While stress is impossible to totally eradicate, learning how to manage stress and leverage it to fuel a sense of urgency and motivation is key to leading a happy, healthy life—not to mention a prosperous business.
While it might be tempting to meet your need to feel in control, don’t try to wear all of the hats, just wear some. Check out our fourstress hacks for small business owners:
Delegate, delegate, delegate!
First and foremost, it’s important to debunk the “Do It All” myth. Tackling every project, problem, and vertical by yourself is not only adding stress to your life but could be putting your business at risk. One person simply cannot shoulder everything, thus delegating responsibilities is key to improving your bottom line.
This entails letting go, empowering your staff, and being a patient teacher and leader. Know what you don’t need to do as well as what your staff can do, and likes to do! Pair the right task with the right person and hire based on skill set, so you optimize your workforce to fit your business needs. Since we know money talks, the return on delegating can be ten-fold. Division of labor allows for businesses to grow and free up your time to focus on strategy.
Automation Is Key
A study in Australia found that small business owners spend on average one-third of their time dealing with administrative tasks. Rather than focusing on strategy and the core of their business, owners are bogged down by mundane activities. Instead of paying employees to handle redundant tasks, small businesses can invest in automation tools to streamline their processes.
While small business is not always synonymous with new, high technology, customers still expect it. More than 90% of customers would take their business elsewhere than work with a company that uses outdated technology. It’s no secret that outdated technology and non automated processes is costing your business.
Not meant to be trite but having a work-life balance is important. A recent survey by The Alternative Board found that about half of all U.S. business owners work 50 or more hours per week, and 20 percent work 60 or more hours, leading to unfocused work and increased stress.
Schedule your downtime and be intentional about it. Whether it is meditation, your kids’ flute recital, spin class, or date night – adding it to your calendar will help you prioritize off-time and stick with it. Give yourself an afternoon boost and push through close of day, by taking an actual 30 minute lunch break.

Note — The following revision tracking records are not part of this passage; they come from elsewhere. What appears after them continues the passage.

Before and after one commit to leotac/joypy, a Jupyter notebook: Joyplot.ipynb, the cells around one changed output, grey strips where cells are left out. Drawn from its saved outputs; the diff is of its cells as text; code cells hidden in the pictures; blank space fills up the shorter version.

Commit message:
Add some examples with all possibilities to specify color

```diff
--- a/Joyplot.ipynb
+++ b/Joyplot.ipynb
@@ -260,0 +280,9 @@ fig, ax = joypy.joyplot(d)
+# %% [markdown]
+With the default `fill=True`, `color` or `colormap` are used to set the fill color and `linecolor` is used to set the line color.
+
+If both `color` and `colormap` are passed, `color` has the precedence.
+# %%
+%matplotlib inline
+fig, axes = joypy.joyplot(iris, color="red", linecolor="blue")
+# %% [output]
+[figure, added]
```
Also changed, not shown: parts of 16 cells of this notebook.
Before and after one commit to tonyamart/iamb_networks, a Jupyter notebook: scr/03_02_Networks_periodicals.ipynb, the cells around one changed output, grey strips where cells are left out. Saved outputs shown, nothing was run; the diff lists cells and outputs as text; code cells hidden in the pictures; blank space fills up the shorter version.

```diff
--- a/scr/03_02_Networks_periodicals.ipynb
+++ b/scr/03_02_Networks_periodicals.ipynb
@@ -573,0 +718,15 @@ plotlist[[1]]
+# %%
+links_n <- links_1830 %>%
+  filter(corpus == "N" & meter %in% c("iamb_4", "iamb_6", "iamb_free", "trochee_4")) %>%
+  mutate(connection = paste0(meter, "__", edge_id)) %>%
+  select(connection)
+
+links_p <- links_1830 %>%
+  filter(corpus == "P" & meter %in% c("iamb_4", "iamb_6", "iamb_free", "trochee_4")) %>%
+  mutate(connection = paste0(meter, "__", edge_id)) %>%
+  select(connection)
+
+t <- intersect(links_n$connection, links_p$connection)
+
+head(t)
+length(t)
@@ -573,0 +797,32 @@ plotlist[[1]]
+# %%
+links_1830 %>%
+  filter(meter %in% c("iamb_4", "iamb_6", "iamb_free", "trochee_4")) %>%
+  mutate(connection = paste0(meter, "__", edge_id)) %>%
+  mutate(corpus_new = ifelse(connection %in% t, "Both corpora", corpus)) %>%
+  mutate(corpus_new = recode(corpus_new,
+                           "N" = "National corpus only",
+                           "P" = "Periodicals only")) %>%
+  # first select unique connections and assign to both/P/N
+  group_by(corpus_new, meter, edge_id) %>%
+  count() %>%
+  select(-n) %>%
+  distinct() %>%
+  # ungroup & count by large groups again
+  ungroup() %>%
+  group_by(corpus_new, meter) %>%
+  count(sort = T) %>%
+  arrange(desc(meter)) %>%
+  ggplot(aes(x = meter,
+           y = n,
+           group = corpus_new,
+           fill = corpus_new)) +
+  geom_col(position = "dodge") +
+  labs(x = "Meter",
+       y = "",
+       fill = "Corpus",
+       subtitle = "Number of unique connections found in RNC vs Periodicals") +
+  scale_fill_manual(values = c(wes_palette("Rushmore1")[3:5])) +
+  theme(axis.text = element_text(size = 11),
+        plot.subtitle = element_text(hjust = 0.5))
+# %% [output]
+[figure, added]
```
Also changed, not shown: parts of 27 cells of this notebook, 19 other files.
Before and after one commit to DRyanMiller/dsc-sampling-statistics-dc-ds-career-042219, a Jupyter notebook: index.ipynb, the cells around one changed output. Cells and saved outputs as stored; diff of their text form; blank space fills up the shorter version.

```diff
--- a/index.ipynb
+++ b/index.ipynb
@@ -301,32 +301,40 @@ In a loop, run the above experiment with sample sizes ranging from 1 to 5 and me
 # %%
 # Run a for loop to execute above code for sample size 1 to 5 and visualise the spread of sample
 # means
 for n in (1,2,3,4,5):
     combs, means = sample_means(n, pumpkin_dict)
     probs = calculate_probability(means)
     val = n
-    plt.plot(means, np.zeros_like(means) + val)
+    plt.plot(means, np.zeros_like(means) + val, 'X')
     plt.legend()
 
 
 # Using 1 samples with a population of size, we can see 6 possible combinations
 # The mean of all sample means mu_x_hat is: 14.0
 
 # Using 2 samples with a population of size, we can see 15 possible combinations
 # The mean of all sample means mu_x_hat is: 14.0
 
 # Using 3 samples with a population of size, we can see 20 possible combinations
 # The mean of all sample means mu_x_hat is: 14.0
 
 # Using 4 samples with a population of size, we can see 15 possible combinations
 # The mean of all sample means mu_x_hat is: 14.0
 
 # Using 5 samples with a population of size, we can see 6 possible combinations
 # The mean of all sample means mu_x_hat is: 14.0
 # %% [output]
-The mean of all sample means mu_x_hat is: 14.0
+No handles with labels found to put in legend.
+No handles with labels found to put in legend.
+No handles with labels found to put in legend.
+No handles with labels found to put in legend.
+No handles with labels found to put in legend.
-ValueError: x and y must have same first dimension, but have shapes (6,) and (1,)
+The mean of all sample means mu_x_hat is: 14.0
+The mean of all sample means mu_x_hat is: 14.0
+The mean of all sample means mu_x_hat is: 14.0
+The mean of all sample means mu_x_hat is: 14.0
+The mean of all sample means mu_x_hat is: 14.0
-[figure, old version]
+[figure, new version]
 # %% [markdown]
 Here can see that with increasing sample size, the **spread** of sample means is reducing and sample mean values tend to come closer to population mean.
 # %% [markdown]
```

Experts say to seek advice often and early but small business owners often resist because it either costs too much or they believe in a self-run, self-sufficient business.
Advice can be an expensive investment or a free opportunity. Regardless of your financial position, reaching out to a professional, online support network, or your next door neighbor for advice can lower stress and help you work through unresolved issues. Varied perspectives can lead you to make quicker and more informed decisions and learn from your peer’s mistakes and successes.
Once what’s important to you is identified, small actions can be taken to better prioritize your business and life, having a resoundingly positive effect.